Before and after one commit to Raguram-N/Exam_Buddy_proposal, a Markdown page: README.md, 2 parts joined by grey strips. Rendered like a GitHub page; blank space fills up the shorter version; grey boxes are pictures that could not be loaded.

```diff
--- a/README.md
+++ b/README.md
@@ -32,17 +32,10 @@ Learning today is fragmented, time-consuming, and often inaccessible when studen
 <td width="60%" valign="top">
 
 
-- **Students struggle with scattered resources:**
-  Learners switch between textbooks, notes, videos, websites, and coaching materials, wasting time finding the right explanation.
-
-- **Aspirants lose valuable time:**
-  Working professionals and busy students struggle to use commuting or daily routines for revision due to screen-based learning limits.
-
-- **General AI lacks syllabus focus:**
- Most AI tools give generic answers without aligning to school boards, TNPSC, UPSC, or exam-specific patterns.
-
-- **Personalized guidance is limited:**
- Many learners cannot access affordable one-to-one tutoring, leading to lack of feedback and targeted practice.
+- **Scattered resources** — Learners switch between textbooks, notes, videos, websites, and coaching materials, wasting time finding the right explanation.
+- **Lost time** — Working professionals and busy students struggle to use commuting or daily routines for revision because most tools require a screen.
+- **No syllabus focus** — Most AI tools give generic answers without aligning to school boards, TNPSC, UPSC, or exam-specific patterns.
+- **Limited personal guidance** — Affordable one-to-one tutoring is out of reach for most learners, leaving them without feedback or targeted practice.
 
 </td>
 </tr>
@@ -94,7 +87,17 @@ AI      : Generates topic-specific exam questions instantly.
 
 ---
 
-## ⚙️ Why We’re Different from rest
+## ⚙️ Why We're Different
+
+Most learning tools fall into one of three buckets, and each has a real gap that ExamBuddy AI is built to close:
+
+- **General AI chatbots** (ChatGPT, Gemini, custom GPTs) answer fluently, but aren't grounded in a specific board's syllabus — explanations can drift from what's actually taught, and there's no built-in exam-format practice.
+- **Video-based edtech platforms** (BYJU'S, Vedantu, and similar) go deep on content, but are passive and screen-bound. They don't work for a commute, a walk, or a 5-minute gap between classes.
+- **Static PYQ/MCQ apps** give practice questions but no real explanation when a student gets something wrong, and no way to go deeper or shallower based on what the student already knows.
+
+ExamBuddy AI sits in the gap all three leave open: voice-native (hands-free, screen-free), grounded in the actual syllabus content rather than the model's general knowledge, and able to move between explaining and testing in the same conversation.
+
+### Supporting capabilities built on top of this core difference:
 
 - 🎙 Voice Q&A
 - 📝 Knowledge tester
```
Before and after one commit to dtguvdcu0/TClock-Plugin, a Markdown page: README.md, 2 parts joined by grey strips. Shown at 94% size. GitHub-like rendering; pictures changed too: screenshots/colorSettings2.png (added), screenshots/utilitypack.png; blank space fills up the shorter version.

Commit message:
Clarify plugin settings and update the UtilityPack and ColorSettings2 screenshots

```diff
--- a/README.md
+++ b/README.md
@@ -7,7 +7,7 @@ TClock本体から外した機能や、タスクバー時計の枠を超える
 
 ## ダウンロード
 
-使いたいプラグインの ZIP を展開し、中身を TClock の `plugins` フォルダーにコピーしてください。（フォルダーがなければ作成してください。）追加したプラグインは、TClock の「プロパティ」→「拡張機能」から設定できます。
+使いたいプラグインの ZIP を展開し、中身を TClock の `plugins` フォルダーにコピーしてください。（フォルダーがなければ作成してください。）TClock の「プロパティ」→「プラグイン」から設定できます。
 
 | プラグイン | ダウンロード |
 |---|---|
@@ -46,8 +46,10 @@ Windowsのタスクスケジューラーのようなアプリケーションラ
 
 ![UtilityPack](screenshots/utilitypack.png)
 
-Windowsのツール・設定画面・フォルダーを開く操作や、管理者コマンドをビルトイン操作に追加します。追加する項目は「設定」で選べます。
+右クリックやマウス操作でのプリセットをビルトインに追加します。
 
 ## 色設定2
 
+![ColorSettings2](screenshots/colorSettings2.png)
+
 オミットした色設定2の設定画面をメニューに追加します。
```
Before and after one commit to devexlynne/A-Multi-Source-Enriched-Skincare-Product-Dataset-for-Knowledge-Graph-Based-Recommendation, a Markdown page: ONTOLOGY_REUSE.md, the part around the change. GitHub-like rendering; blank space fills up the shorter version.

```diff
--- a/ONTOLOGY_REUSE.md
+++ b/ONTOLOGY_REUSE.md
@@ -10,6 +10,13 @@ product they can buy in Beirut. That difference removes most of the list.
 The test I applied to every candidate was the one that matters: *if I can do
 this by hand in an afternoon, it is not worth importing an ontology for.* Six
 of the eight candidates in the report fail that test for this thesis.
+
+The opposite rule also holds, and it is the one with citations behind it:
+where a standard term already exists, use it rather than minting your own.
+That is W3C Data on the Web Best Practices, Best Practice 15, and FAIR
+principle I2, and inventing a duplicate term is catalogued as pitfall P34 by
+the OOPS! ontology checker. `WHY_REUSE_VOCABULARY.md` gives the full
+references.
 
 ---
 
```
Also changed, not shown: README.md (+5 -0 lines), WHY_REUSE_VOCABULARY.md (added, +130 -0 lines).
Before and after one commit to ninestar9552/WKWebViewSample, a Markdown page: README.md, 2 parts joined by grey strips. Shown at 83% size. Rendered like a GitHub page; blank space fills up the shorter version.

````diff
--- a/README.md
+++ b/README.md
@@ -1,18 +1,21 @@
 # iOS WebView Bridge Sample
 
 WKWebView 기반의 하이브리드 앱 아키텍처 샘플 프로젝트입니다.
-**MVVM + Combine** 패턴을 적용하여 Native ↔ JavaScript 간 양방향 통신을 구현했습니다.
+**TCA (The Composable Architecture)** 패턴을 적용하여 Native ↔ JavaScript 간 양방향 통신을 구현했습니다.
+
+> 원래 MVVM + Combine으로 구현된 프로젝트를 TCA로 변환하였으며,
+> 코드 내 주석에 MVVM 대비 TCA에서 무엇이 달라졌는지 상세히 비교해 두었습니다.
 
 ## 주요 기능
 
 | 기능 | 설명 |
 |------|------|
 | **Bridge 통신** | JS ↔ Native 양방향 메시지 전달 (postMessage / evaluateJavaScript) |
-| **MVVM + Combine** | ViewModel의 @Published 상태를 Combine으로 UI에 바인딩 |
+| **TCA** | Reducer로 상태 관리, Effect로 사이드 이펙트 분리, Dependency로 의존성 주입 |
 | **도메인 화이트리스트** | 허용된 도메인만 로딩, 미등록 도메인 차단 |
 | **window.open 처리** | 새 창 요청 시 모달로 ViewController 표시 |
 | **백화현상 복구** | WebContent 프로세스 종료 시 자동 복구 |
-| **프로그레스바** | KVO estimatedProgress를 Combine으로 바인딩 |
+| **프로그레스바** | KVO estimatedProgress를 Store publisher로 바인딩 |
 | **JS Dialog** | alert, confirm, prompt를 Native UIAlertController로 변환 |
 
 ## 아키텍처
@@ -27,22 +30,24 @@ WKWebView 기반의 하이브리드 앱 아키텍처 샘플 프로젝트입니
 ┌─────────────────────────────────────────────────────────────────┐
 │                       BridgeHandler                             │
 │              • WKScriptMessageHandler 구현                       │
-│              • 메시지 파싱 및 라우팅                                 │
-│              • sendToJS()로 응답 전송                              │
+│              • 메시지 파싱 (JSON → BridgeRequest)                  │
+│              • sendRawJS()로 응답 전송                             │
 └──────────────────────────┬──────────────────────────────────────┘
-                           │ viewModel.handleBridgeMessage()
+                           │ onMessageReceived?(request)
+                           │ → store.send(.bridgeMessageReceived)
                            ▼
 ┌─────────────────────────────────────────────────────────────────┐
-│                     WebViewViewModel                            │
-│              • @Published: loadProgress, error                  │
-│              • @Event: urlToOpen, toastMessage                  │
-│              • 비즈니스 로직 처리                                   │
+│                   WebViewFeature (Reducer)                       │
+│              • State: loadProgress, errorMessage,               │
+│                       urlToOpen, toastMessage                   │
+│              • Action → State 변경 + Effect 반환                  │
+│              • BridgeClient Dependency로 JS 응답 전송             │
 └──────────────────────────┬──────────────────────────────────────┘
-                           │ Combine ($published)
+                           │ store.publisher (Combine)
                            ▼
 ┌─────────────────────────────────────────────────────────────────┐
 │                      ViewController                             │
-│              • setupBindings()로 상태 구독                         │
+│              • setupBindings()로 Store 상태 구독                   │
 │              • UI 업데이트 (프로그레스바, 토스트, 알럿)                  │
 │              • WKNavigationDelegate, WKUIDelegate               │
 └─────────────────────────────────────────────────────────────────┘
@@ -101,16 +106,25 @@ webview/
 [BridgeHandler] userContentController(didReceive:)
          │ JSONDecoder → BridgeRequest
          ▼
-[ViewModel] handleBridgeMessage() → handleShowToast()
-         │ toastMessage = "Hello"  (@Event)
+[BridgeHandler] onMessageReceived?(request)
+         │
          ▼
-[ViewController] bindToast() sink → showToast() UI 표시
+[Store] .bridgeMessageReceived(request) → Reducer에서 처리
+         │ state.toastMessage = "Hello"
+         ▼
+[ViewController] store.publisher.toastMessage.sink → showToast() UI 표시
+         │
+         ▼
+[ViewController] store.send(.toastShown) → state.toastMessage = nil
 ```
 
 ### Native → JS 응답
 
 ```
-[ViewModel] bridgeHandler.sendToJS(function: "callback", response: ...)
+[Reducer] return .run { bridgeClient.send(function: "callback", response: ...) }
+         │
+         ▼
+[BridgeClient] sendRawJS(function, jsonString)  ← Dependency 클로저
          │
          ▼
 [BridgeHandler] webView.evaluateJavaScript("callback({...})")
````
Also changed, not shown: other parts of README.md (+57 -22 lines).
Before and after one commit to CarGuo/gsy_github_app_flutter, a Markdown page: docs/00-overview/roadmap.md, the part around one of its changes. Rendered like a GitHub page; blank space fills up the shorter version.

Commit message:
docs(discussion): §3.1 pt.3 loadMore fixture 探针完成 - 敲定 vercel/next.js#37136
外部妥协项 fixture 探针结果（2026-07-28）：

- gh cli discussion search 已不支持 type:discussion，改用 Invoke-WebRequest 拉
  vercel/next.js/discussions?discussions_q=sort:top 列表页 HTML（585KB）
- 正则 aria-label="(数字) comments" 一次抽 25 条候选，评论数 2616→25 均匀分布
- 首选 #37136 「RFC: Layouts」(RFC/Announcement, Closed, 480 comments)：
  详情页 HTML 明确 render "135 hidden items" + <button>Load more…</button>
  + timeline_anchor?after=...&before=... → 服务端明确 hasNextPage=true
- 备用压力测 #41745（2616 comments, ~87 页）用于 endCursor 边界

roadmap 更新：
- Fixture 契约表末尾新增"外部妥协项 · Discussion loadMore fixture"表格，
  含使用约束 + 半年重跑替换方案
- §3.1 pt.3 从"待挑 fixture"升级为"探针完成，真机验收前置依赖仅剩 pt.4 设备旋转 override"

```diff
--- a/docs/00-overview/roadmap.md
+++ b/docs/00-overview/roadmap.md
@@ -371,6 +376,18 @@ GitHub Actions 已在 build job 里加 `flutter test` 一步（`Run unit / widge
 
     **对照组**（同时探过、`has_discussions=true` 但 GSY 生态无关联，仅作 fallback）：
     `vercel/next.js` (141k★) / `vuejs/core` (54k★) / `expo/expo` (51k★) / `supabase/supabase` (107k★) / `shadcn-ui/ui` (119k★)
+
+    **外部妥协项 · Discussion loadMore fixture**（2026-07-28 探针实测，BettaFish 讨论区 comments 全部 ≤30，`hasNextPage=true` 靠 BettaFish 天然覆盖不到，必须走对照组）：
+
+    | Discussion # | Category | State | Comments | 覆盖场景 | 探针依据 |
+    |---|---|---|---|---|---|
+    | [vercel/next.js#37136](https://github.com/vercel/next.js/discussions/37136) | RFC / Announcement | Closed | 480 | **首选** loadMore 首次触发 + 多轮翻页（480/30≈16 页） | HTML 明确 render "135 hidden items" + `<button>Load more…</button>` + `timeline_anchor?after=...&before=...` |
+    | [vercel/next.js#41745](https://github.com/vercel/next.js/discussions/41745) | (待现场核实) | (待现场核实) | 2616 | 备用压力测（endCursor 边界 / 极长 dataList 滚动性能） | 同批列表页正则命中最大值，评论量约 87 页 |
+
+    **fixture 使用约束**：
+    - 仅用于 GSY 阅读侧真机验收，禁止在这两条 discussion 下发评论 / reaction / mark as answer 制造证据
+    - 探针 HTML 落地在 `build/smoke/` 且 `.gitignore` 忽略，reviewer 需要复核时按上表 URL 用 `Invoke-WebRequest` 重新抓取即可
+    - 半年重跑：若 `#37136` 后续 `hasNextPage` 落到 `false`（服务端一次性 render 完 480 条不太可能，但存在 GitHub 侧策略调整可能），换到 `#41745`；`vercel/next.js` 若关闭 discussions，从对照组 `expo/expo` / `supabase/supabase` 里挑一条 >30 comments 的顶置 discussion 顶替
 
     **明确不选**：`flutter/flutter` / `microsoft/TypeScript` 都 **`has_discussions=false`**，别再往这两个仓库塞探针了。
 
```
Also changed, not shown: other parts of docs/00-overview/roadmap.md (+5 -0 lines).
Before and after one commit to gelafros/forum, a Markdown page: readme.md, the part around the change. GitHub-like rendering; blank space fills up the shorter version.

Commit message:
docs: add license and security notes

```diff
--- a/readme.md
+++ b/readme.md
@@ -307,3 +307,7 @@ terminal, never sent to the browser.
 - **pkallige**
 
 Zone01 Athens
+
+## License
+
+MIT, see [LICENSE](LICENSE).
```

----------------------------------------

# TASK STATEMENT:
Every line of the material that includes the word "sink" needs to be copied.

# ANSWER SECTION:
-[ViewController] bindToast() sink → showToast() UI 표시
+[ViewController] store.publisher.toastMessage.sink → showToast() UI 표시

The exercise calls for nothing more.